It has been over three years since LeBron James has won an MVP award. Over the last three years, it's been hard to argue with the selections of Kevin Durant, followed by back to back awards for Steph Curry. It's a regular season award and James has made a habit of preserving himself for a playoff run.
But with Durant and Curry joining forces in Golden State and the stigma that comes from superteams, it seems as though James might have his best shot at an MVP in awhile, even if he continues to save himself.
When James joined Dwyane Wade and Chris Bosh with the Miami Heat, the backlash was even more significant than what Durant and the Warriors are currently facing. The Heat were not as dominant out of the gate as many expected and even though it was hard to question James' status of best player on the planet, the MVP award still went to Derrick Rose, who was seen as the "savior" that could defeat the Heatles. Goodwill from the media helped deliver the award to Rose, who was deserving, but perhaps not as deserving as James or even Dwight Howard.

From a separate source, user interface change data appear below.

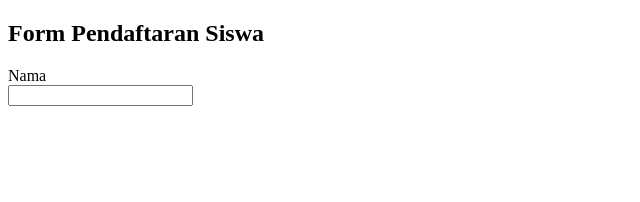
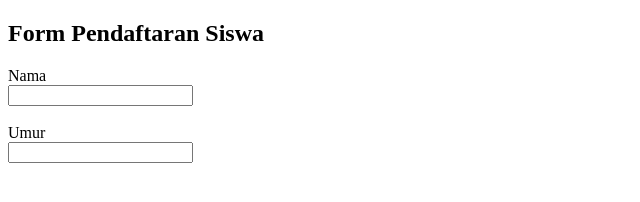
Before and after one commit to silma01/form-pendaftaran-siswa, a plain HTML site: page index.html in a window 1280 px wide. Shown: the whole page, without its empty margins (0-640 px from the left). Drawn offline with Linux system fonts and the light colour scheme.

Commit message:
Menambahkan input umur

```diff
--- a/index.html
+++ b/index.html
@@ -10,6 +10,8 @@
     <form>
         <label>Nama</label><br>
         <input type="text" name="nama"><br><br>
+        <label>Umur</label><br>
+        <input type="text" name="Umur"><br><br>
     </form>
 
 </body>
```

With the Warriors winning 73 games last season, it would appear hard to deem either Curry or Durant as "most valuable" as they are both top-three players in the league. It would likely take one of the two missing significant time in order to build a case for one being the most valuable player in the league. Especially if the team fails to reach it's high watermark of 73 wins again.
Russell Westbrook will also be a popular candidate for MVP. But it seems unlikely that the Thunder will be good enough to warrant receiving the award unless he puts up an other-worldly stat line.
The reality is that MVP voting is a little silly. It usually goes to the best player on a top team that is the flavor of the month. With the Warriors taking on the villain role and James cementing his legacy last season after coming back from a 3-1 deficit to win a title, he seems in line for a "we spend too much time criticizing you and not enough time appreciating you" award. That , or a legacy MVP award like Kobe Bryant received in 2008.
James doesn't need to be the best player in the NBA during the regular season for the Cavs to be successful, and he may not need to be in order to win the MVP. The Cavs should play more relaxed next season and have a sense of continuity and chemistry for a change. With the team trusting one another, we may even see a return to the more efficient version of James that doesn't need to shoulder as significant of a load.
Considering James has acknowledged that he is chasing the ghost of Michael Jordan, I wouldn't be surprised to see him push for a fifth award, tying Michael Jordan.